The Opportunity Township hall, a Spanish colonial-style building at 12114 E. Sprague, turns 100 years old this year and its current occupant, the Spokane Valley Heritage Museum, will celebrate the centennial on Sept. 20 at 5 p.m. with a short program and the burial of a time capsule.
Until the 1960s, the waterfront in Coeur d’Alene served as a steamboat landing, a lumber mill, a sea plane dock, a train yard, an area of industrial warehouses and a log storage area. In the 1960s, the transformation to a tourist destination began in earnest.
James “Cashup” Davis, born in England in 1815, came to America 1840 to seek his fortune. His early success in the hospitality business led him to dream of a hotel perched atop Steptoe Butte, a rocky hill in the middle of the Palouse.
Spokane’s downtown had everything. From its founding in the 1870s to the end of its industrial boom in 1910, people came downtown by streetcar, then buses, for groceries, hardware, clothing, doctor appointments and restaurants.
The 1955 photo shows a city in transition.

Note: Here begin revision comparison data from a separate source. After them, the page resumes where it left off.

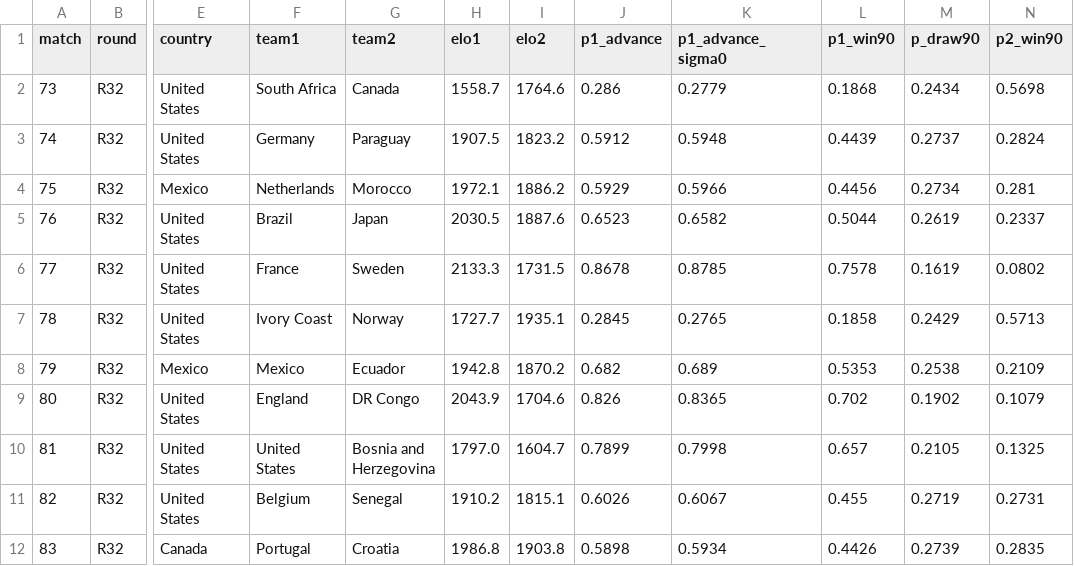
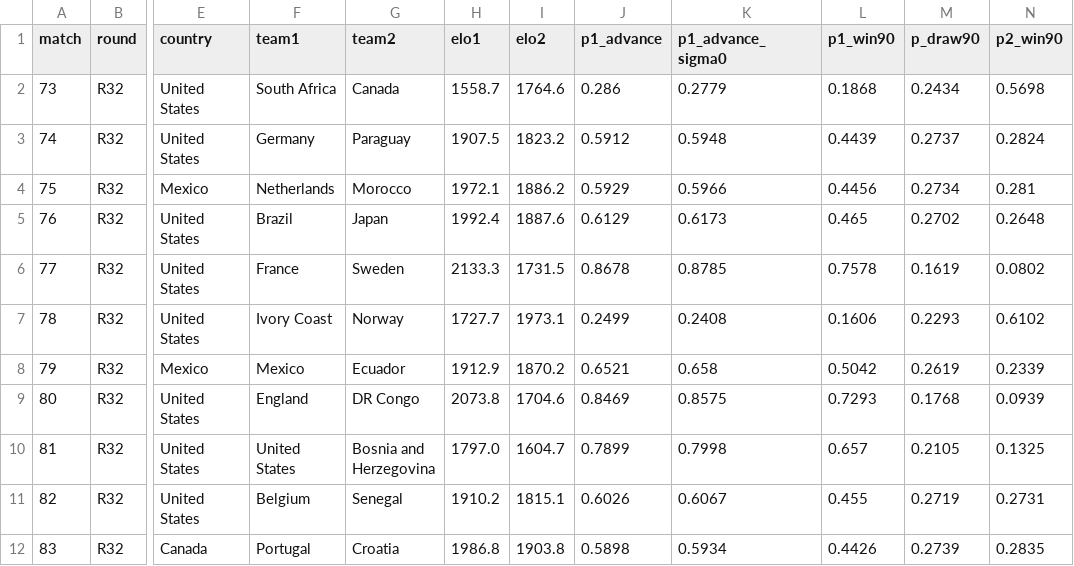
Before and after one commit to Qasak/openpaul, a CSV file: data/ko_forecast.csv, drawn as a sheet; only a part is shown, gaps mark what is left out; the diff covers the shown part only; the diff names each change by its address in the sheet, - before the commit and + after, or states it on an @@ line.

```diff
--- a/data/ko_forecast.csv
+++ b/data/ko_forecast.csv
-H5 (elo1): 2030.5
+H5 (elo1): 1992.4
-J5 (p1_advance): 0.6523
+J5 (p1_advance): 0.6129
-K5 (p1_advance_sigma0): 0.6582
+K5 (p1_advance_sigma0): 0.6173
-L5 (p1_win90): 0.5044
+L5 (p1_win90): 0.465
-M5 (p_draw90): 0.2619
+M5 (p_draw90): 0.2702
-N5 (p2_win90): 0.2337
+N5 (p2_win90): 0.2648
-I7 (elo2): 1935.1
+I7 (elo2): 1973.1
-J7 (p1_advance): 0.2845
+J7 (p1_advance): 0.2499
-K7 (p1_advance_sigma0): 0.2765
+K7 (p1_advance_sigma0): 0.2408
-L7 (p1_win90): 0.1858
+L7 (p1_win90): 0.1606
-M7 (p_draw90): 0.2429
+M7 (p_draw90): 0.2293
-N7 (p2_win90): 0.5713
+N7 (p2_win90): 0.6102
-H8 (elo1): 1942.8
+H8 (elo1): 1912.9
-J8 (p1_advance): 0.682
+J8 (p1_advance): 0.6521
-K8 (p1_advance_sigma0): 0.689
+K8 (p1_advance_sigma0): 0.658
-L8 (p1_win90): 0.5353
+L8 (p1_win90): 0.5042
-M8 (p_draw90): 0.2538
+M8 (p_draw90): 0.2619
-N8 (p2_win90): 0.2109
+N8 (p2_win90): 0.2339
-H9 (elo1): 2043.9
+H9 (elo1): 2073.8
-J9 (p1_advance): 0.826
+J9 (p1_advance): 0.8469
-K9 (p1_advance_sigma0): 0.8365
+K9 (p1_advance_sigma0): 0.8575
-L9 (p1_win90): 0.702
+L9 (p1_win90): 0.7293
-M9 (p_draw90): 0.1902
+M9 (p_draw90): 0.1768
-N9 (p2_win90): 0.1079
+N9 (p2_win90): 0.0939
```
Also changed, not shown: 1 added row and 14 edited cells elsewhere in this file, data/ko_forecast_v2.csv, data/score_log_ko.csv, 16 other files.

By some measures, the post-WWII economy was still slowing following the vigorous expansion of early Spokane, circa 1890 to 1910. Although Spokane was the economic and industrial center of the region, its proud skyline, with the Paulsen Medical and Dental Building and the Old National Bank building seemed sculpted in another era. Trains still trundled in and out of the area around Spokane Falls, but transportation was changing as the automobile offered a new freedom. In just a few years, the idea for a world’s fair to revitalize downtown would take hold and the rails and train depots of old Spokane were swept away for Expo ‘74. The shoreline of the Spokane River was recontoured. Many structures from Expo are still in use, like the Washington State Pavilion, a gleaming modern theater which would become the INB Performing Arts Center.

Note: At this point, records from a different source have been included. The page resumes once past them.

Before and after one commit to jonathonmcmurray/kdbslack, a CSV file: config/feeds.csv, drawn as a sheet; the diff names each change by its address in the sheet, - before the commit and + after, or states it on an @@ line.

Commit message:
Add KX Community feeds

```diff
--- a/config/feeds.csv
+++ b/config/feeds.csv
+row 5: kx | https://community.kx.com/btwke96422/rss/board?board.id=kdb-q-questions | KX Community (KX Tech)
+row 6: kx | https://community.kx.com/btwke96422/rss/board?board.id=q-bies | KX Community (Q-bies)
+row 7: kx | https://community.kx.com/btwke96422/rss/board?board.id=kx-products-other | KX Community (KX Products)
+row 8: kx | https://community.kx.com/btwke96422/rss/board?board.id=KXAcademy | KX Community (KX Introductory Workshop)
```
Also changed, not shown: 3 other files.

In the days before refrigerators, beer had to be made locally, often in the back of a saloon where it was sold. One of the first big breweries in Spokane was the New York Brewery, which opened in 1886 on the northwest corner of Washington and Front St., now called Spokane Falls Blvd.

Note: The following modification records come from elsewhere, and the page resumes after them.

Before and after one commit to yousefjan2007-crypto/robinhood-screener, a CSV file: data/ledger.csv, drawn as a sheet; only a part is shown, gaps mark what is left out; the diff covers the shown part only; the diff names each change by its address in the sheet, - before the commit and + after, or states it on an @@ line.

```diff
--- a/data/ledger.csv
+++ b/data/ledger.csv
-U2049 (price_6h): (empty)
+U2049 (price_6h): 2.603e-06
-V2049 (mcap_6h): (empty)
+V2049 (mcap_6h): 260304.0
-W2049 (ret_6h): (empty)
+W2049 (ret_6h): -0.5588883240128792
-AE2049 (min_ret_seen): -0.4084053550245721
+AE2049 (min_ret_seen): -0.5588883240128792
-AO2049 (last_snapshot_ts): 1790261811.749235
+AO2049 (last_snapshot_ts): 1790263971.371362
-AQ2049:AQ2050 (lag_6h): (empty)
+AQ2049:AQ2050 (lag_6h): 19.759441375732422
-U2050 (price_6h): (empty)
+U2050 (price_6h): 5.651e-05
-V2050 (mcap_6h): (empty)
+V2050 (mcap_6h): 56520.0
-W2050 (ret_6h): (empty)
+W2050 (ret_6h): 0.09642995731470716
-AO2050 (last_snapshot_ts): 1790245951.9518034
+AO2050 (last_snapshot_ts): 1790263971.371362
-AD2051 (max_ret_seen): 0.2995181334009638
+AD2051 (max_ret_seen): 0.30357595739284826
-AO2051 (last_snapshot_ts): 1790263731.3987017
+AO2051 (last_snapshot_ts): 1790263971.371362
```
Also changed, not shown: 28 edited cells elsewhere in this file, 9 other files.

The Rex Theater, decorated with an elaborate rococo plaster facade, opened at 326 W. Riverside around 1908 as the Empire Theater offering light opera, vaudeville shows and first-run silent movies in the midst of Spokane’s bustling boom years.
The Hall of Doges was designed to emulate the elegance of Doge’s palace in Venice, Italy. Diners were transported into the world of Renaissance art and gilded scroll work. Developer Walt Worthy preserved the hall by crating it whole and removing it during the hotel’s refitting, then replacing it in 2001. Today it is a dining and meeting area outside the Grand Pennington ballroom.
This photo, by photographer Charles Libby, is looking southwest from the Spokane County courthouse tower at the Monroe Street Bridge, made of steel until 1909. Photo is circa 1903, according to “Spokane, Our Early History” by Suzanne and Tony Bamonte.
Sheriff Christopher C. Dempsey, second from left, is on the telephone in the Spokane County courthouse in a 1897 photo. Dempsey may have been preparing for the execution of Gin Pong, who was convicted of a gruesome hatchet murder. The Spokesman-Review said Pong was “a large Chinaman whom other Chinamen all despise and fear.” It would be the second of four official hangings in Spokane County history, not counting informal “necktie parties”. Curiosity brought some four thousand people, including children and many women “of refined appearance”, to walk through the jail, peering into Pong’s cell before his execution. The last hanging in Spokane was in 1917, after which the state mandated that any capital punishment would be carried out at the state prison in Walla Walla.
The Lilac Bloomsday Run turns 35 years old this year, a long way from a modest start. Encouraged by the mayor and and bolstered by sponsors and service organizations, founder Don Kardong, an Olympic marathon runner, led off the first race May 1, 1977.